Did 2020 make a Netflix-bingeing, attention-suffering, lapsed-reader out of you? Absolutely no judgement if it did, these are 'unprecedented' times after all. But you love reading, we know, and want to get back into it. And if there's one thing that begets reading, it's, well, reading!
We asked the WellRead community what books they'd suggest to someone trying to get back into reading and they delivered with some doozies. Below are 10 recommendations that will help you to love reading once again.
Sorrow and Bliss by Meg Mason
Spiky, sharp, intriguingly dark and tender, full of pathos, fury and wit, Sorrow and Bliss by Meg Mason is a dazzling, distinctive novel from a boldly talented writer. For fans of Sally Rooney, Taffy Brodesser-Akner and Fleabag.
The Yield by Tara June Winch
Profoundly moving and exquisitely written, Tara June Winch’s The Yield is the story of a people and a culture dispossessed. But it is as much a celebration of what was and what endures, and a powerful reclaiming of Indigenous language, storytelling and identity.
The Vanishing Half by Brit Bennett

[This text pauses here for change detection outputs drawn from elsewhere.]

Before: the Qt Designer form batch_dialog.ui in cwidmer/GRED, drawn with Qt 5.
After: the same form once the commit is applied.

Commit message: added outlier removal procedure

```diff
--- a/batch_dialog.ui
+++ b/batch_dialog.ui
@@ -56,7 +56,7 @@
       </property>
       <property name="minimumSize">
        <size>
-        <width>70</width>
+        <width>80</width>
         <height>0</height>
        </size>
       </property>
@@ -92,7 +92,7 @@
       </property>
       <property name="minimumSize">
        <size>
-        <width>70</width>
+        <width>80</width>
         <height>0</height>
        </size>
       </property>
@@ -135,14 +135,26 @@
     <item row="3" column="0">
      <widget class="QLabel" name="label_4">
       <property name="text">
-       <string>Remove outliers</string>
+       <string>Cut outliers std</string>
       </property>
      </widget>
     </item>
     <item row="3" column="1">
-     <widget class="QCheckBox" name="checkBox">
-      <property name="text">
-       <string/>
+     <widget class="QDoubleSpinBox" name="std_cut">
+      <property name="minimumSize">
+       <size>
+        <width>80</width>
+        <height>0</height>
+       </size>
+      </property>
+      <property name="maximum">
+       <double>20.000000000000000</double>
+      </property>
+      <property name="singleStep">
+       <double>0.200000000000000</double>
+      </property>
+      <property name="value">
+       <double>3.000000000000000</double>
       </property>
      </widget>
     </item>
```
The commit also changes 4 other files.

Weaving together multiple strands and generations of this family, from the Deep South to California, from the 1950s to the 1990s, Brit Bennett produces a story that is at once a riveting, emotional family story and a brilliant exploration of the American history of passing. Looking well beyond issues of race, The Vanishing Half considers the lasting influence of the past as it shapes a person’s decisions, desires, and expectations, and explores some of the multiple reasons and realms in which people sometimes feel pulled to live as something other than their origins.
Writers & Lovers by Lily King
Lily King’s Writers & Lovers follows Casey in the last days of a long youth, a time when everything - her family, her work, her relationships - comes to a crisis. Hugely moving and impossibly funny, it is a transfixing novel that explores the terrifying and exhilarating leap between the end of one phase of life and the beginning of another. It is a novel about love and creativity, and ultimately it captures the moment when a woman becomes an artist.
Expectation by Anna Hope
What happened to the women we were supposed to become? Hannah, Cate and Lissa are young, vibrant and inseparable. Living on the edge of a common in East London, their shared world is ablaze with art and activism, romance and revelry - and the promise of everything to come. They are electric. They are the best of friends.
Such a Fun Age by Kiley Reid
With empathy and piercing social commentary, Such a Fun Age explores the awkwardness of transactional relationships, what it means to make someone 'family', the complicated reality of being a grown-up and the consequences of doing the right thing for the wrong reason.
Luster by Raven Leilani
Razor sharp. provocatively page-turning and surprisingly tender, Luster is a painfully funny coming-of-age story told by a fresh new voice.
Talking It Over by Julian Barnes
Talking it Over is a brilliant and intimate account of love’s vicissitudes. It begins as a comedy of misunderstanding, then slowly darkens and deepens, drawing us compellingly into the quagmires of the heart.
Normal People by Sally Rooney
This is an exquisite love story about how a person can change another person’s life - a simple yet profound realisation that unfolds beautifully over the course of the novel. It tells us how difficult it is to talk about how we feel and it tells us - blazingly - about cycles of domination, legitimacy and privilege. Alternating menace with overwhelming tenderness, Sally Rooney’s second novel breathes fiction with new life.
Anything by Nora Ephron
Anything by Nora Ephron is a joy, but perhaps start with her autobiographical novel Heartburn, a roller coaster of love, betrayal, loss and - most satisfyingly - revenge.